**Work order**
Using the material below, copy every line where "colors" appears.

**Data for this task**

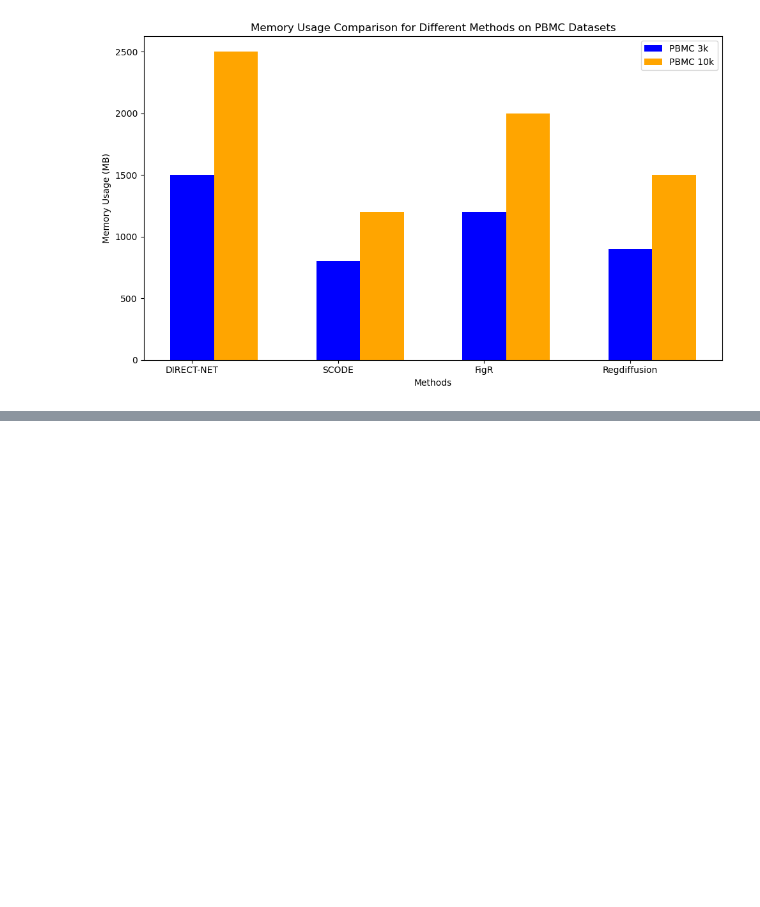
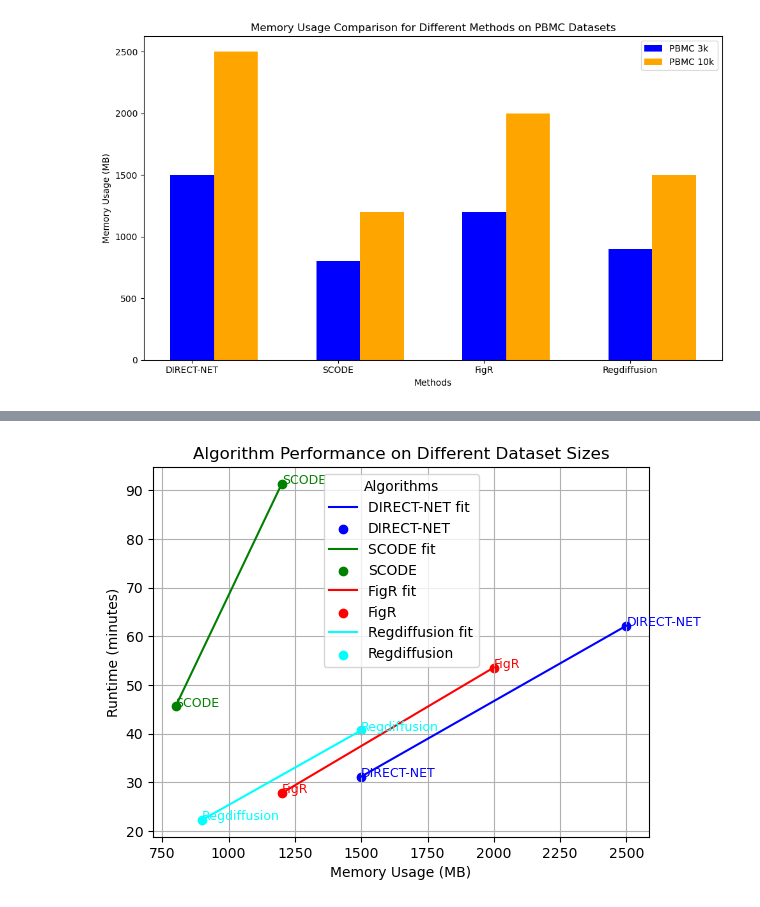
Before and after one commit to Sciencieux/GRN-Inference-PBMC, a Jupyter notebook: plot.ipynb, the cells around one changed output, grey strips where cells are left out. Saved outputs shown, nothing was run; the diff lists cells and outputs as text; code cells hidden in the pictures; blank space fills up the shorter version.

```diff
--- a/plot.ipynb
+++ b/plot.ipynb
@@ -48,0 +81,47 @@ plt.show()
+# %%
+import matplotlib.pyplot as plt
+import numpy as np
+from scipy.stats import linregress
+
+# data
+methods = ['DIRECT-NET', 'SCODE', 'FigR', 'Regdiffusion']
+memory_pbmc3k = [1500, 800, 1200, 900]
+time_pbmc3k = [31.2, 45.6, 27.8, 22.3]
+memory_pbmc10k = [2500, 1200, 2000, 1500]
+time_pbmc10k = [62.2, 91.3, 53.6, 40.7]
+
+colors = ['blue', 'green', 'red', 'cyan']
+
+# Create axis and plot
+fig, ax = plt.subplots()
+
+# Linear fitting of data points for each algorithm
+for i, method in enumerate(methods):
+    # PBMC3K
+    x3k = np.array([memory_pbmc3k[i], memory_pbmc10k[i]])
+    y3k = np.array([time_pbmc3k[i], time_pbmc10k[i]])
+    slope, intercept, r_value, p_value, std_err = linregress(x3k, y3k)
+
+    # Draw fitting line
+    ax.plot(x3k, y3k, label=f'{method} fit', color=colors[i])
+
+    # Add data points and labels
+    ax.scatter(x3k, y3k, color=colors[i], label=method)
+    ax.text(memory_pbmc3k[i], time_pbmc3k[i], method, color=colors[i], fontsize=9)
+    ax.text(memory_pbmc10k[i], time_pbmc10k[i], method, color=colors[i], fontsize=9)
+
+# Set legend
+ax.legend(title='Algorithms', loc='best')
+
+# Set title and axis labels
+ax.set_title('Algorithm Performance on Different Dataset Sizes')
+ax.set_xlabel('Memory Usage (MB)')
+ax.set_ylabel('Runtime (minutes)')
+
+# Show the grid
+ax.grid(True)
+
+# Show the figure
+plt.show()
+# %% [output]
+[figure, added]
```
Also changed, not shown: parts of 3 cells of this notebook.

**Task result**
+colors = ['blue', 'green', 'red', 'cyan']
+    ax.plot(x3k, y3k, label=f'{method} fit', color=colors[i])
+    ax.scatter(x3k, y3k, color=colors[i], label=method)
+    ax.text(memory_pbmc3k[i], time_pbmc3k[i], method, color=colors[i], fontsize=9)
+    ax.text(memory_pbmc10k[i], time_pbmc10k[i], method, color=colors[i], fontsize=9)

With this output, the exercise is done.